▸ **Assigned task**: Every line in the records below that holds "styles" must be identified and copied.

User interface change data:
--------------------

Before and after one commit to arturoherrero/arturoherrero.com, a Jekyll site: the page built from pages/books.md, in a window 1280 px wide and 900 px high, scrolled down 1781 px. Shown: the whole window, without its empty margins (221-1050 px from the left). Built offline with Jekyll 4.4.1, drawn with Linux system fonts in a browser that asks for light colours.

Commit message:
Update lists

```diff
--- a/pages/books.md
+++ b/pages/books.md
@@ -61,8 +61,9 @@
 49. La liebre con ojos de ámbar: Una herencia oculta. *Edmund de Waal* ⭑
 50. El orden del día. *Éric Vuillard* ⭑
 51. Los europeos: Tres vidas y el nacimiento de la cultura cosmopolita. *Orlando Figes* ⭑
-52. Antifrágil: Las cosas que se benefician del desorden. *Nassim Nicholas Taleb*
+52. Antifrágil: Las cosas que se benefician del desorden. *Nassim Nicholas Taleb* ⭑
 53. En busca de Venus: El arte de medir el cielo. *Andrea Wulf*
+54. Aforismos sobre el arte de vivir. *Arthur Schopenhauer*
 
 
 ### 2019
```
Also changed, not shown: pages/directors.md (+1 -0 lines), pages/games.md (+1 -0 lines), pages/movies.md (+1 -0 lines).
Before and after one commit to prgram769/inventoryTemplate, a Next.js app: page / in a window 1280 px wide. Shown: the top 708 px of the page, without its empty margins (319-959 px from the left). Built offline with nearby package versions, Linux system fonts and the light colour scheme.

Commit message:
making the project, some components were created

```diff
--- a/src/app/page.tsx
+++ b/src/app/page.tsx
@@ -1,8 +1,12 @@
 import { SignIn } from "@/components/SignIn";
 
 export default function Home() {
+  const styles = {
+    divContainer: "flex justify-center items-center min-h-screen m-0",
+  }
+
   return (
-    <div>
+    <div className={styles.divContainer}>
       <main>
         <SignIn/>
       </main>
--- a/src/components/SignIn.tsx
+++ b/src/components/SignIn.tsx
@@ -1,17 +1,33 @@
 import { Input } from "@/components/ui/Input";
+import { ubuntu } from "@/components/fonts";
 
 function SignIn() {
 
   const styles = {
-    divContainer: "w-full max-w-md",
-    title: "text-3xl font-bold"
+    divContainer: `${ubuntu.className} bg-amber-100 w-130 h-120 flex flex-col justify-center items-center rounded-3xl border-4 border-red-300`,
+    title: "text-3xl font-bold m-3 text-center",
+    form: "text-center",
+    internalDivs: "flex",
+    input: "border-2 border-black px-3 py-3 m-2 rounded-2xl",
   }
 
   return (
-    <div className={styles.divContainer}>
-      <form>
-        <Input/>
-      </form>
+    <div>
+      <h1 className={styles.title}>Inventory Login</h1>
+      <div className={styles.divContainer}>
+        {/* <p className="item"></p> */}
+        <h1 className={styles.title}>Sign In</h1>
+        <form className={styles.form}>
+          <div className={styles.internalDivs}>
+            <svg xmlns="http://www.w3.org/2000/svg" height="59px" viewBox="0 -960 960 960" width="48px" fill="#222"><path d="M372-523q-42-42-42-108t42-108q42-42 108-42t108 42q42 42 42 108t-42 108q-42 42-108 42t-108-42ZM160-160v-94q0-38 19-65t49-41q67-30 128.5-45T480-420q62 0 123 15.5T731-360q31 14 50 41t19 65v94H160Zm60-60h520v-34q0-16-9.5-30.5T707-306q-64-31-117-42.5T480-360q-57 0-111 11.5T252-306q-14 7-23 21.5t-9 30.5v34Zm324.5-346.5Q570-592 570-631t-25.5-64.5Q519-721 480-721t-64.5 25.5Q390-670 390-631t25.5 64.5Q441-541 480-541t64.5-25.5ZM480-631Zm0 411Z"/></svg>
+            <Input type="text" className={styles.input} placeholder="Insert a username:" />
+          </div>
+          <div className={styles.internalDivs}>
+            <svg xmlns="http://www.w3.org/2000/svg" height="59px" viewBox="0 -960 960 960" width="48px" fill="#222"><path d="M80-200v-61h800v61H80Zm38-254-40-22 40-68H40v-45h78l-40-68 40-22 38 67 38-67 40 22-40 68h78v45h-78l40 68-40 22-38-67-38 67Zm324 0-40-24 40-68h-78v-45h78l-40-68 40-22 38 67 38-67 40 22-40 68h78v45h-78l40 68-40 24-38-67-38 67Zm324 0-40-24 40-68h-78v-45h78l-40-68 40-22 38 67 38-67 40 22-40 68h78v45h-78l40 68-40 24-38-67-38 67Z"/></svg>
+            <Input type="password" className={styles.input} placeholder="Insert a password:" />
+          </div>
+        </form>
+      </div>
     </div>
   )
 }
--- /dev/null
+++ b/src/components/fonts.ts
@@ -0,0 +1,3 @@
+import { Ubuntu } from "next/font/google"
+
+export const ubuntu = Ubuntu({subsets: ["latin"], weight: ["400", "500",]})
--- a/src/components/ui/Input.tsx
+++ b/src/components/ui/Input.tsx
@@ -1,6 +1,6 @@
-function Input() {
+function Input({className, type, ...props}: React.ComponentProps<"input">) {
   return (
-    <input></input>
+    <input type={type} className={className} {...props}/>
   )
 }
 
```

--------------------

▸ **Output**:
+  const styles = {
+    <div className={styles.divContainer}>
   const styles = {
-    <div className={styles.divContainer}>
+      <h1 className={styles.title}>Inventory Login</h1>
+      <div className={styles.divContainer}>
+        <h1 className={styles.title}>Sign In</h1>
+        <form className={styles.form}>
+          <div className={styles.internalDivs}>
+            <Input type="text" className={styles.input} placeholder="Insert a username:" />
+          <div className={styles.internalDivs}>
+            <Input type="password" className={styles.input} placeholder="Insert a password:" />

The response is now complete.